The brewing went much smoother, no boil over, no big mess, and the mead turned out really great.


08-09-2004, 08:04 AM
I learned from my first experiece that one has to refrain from constatnt racking and stirring and messing with the mead. I must have racked it 5 times in 2 months. Too much handling disturbs the yeast and they don't like to be bothered when they are eating. (ha) ;) Patience is a virtue and Mead knows how do do its thing if we just provide the right enviornment and sanitary conditions. It will even speak to you if you are receptive. Also I found from my first experience that there are a lot of bad recipes floating around out there. (some good ones too) Its best to do your homework first and ask a lot of questions like: is this step really necessary? Why do I need this ingredient? etc. Then dig in and experiment like the rest of us. Mead is like the next generation! A new frontier! Claim your grub stake. Learn from the mistakes of others and then go on to discovery!
Best of Luck,

Vicky Rowe
08-09-2004, 09:58 AM
Hmm...my first experience? Don't get to complicated. I found a book by Patricia Teleseco on Magical Brews, and chose a mead from that. It had about 20 different spices in it (my Christmas Mead, up on the recipe board). Once it fermented, it tasted like *gasoline*. Nasty, to say the least. I'd made a 3 gallon batch, and it got sealed in the 3 gallon carboy with plastic, and stashed in the basement. About every 3 months or so, I'd remember it was down there, and taste it. Still gasoline. After about 18 months, it mysteriously went from gasoline to nectar of the gods!

I also boiled with that one, and while experimenting after pitching the first one (I made about 8 meads while the first aged in the basement, forgotton), I decided that I'd rather pastuerize, and that I'd rather not use any chemicals except a bit of yeast nutrient. Since then, I brew my meads clean, adding only raisins or yeast nutrient, and balancing with additonal honey or lemon juice at the end.


David Baldwin
10-07-2004, 10:26 PM
Well, my first batch is clearing and aging. It's been oaked - maybe a bit too much oak... and I don't plan to mess with it again until December.

Lesson #1 patience is a virtue.

Lesson #2 Ask FIRST, I've found lots of help here that would have helped me avoid some minor mistakes.

Lesson #3 research research research. I am convinced that my first batch was/will be successful because I spent a full year researching the how, what, when, where, and why before I started anything. I don't think it should take a year of study for everyone, but I have a background in research, so old habbits die hard.

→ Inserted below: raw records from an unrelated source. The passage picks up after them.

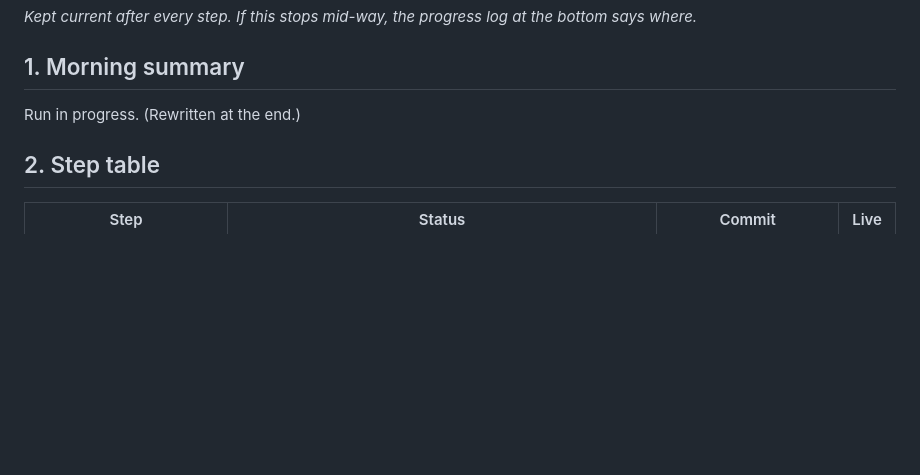
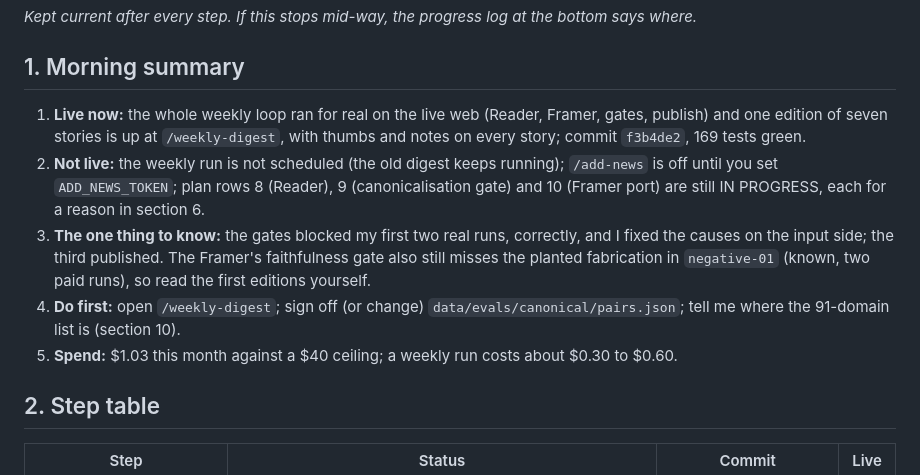
Before and after one commit to varun-sridharan/aiml-signal-system, a Markdown page: DEBRIEF-2026-10-18.md, the part around the change. Rendered like a GitHub page; blank space fills up the shorter version.

Commit message:
Debrief: morning summary
Co-Authored-By: Claude Sonnet 5.5 <noreply@anthropic.com>

```diff
--- a/DEBRIEF-2026-10-18.md
+++ b/DEBRIEF-2026-10-18.md
@@ -4,7 +4,11 @@
 
 ## 1. Morning summary
 
-Run in progress. (Rewritten at the end.)
+1. **Live now:** the whole weekly loop ran for real on the live web (Reader, Framer, gates, publish) and one edition of seven stories is up at `/weekly-digest`, with thumbs and notes on every story; commit `f3b4de2`, 169 tests green.
+2. **Not live:** the weekly run is not scheduled (the old digest keeps running); `/add-news` is off until you set `ADD_NEWS_TOKEN`; plan rows 8 (Reader), 9 (canonicalisation gate) and 10 (Framer port) are still IN PROGRESS, each for a reason in section 6.
+3. **The one thing to know:** the gates blocked my first two real runs, correctly, and I fixed the causes on the input side; the third published. The Framer's faithfulness gate also still misses the planted fabrication in `negative-01` (known, two paid runs), so read the first editions yourself.
+4. **Do first:** open `/weekly-digest`; sign off (or change) `data/evals/canonical/pairs.json`; tell me where the 91-domain list is (section 10).
+5. **Spend:** $1.03 this month against a $40 ceiling; a weekly run costs about $0.30 to $0.60.
 
 ## 2. Step table
 
```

The first day was the worst as far as busy and mess are concerned. Have everything you need ahead of time, and take time to plan it all out step by step. Take some time to really plan ahead to prepare your work area. Get up early and make sure you clear and clean the kitchen thoroughly. I took an entire day to work through starting my first batch. I sipped Jadwiga through the day to inspire me toward my end goal.

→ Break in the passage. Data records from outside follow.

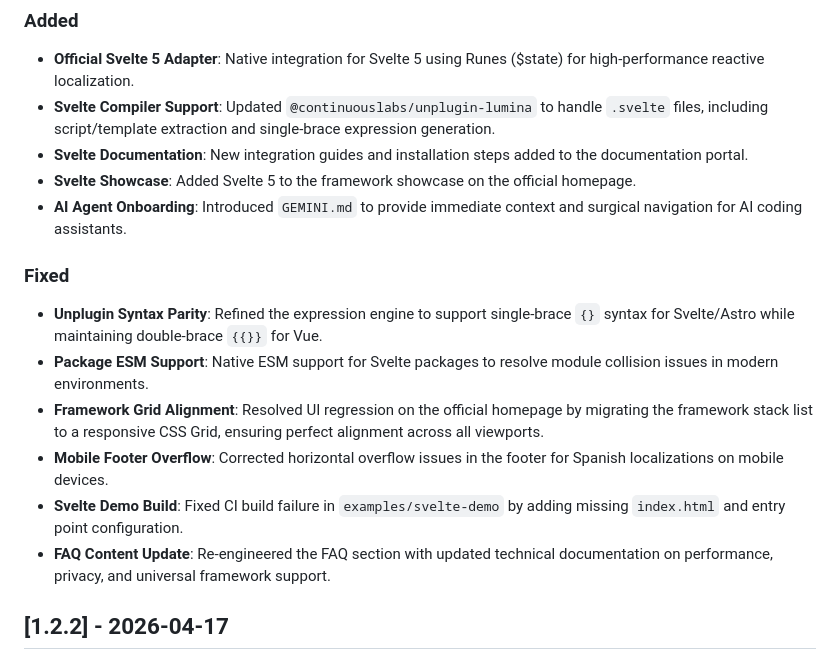
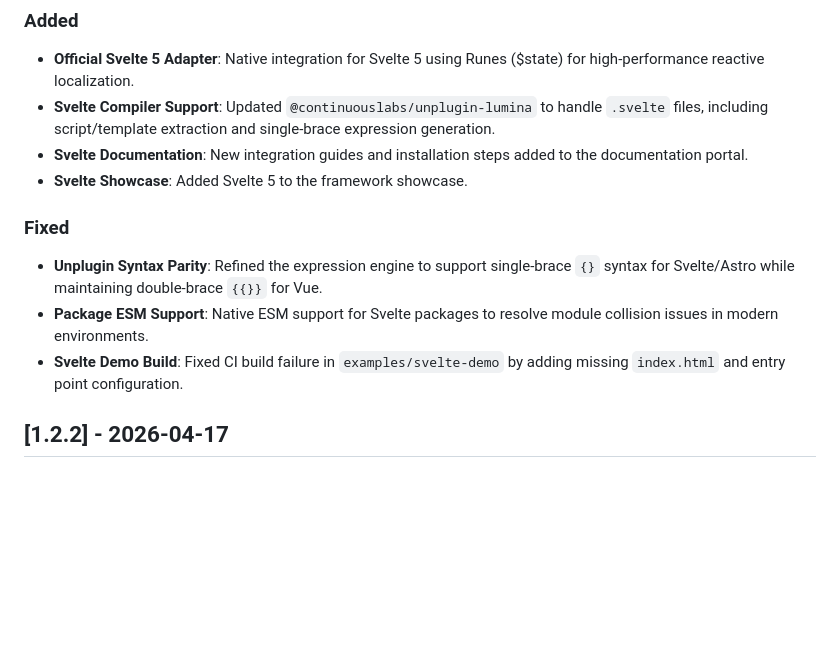
Before and after one commit to Continuous-Labs/lumina-core, a Markdown page: CHANGELOG.md, the part around the change. Drawn GitHub-style; blank space fills up the shorter version.

Commit message:
docs: remove private entries from CHANGELOG for public sync

```diff
--- a/CHANGELOG.md
+++ b/CHANGELOG.md
@@ -11,16 +11,12 @@ and this project adheres to [Semantic Versioning](https://semver.org/spec/v2.0.0
 - **Official Svelte 5 Adapter**: Native integration for Svelte 5 using Runes ($state) for high-performance reactive localization.
 - **Svelte Compiler Support**: Updated `@continuouslabs/unplugin-lumina` to handle `.svelte` files, including script/template extraction and single-brace expression generation.
 - **Svelte Documentation**: New integration guides and installation steps added to the documentation portal.
-- **Svelte Showcase**: Added Svelte 5 to the framework showcase on the official homepage.
-- **AI Agent Onboarding**: Introduced `GEMINI.md` to provide immediate context and surgical navigation for AI coding assistants.
+- **Svelte Showcase**: Added Svelte 5 to the framework showcase.
 
 ### Fixed
 - **Unplugin Syntax Parity**: Refined the expression engine to support single-brace `{}` syntax for Svelte/Astro while maintaining double-brace `{{}}` for Vue.
 - **Package ESM Support**: Native ESM support for Svelte packages to resolve module collision issues in modern environments.
-- **Framework Grid Alignment**: Resolved UI regression on the official homepage by migrating the framework stack list to a responsive CSS Grid, ensuring perfect alignment across all viewports.
-- **Mobile Footer Overflow**: Corrected horizontal overflow issues in the footer for Spanish localizations on mobile devices.
 - **Svelte Demo Build**: Fixed CI build failure in `examples/svelte-demo` by adding missing `index.html` and entry point configuration.
-- **FAQ Content Update**: Re-engineered the FAQ section with updated technical documentation on performance, privacy, and universal framework support.
 
 ## [1.2.2] - 2026-04-17
 
```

I have since moved my entire operation out of the kitchen and into my basement where fermentation temperatures will be more constant and cooler. It's "my place" in the house. A domain of my very own in which I can play the mad scientist to my hearts content.

Develop a good relationship with your local winemaking supply shop. I'm becomming a familiar face at Cascade Winery of www.makeyourownwine.com

To quote Nike... Just do it. It has been more fun than I ever imagined.

... and now on to my second batch...

10-21-2004, 07:21 AM
my first batch was raspberry melomel. the results were very encouraging. i did learn a couple of things. first that it is best to start in primary fermenter instead of a carboy. second be patient cause the results keep getting better with age. third it is easiest to learn by watching others do. my uncle was kind enough to lend me equipment and then demonstrate how to rack and bottle. i have since bought my own equipment from the local brewing store. i just bottled my second batch (or what was left of it :P) and i must admit that was much more of a learning experience. i am still learning but i have definitely caught the bug. i am about to start my sixth batch which will be some cyser.

10-22-2004, 03:05 AM
Welcome Beckett,
Thanks for your first post and hoping to hear more of your progress.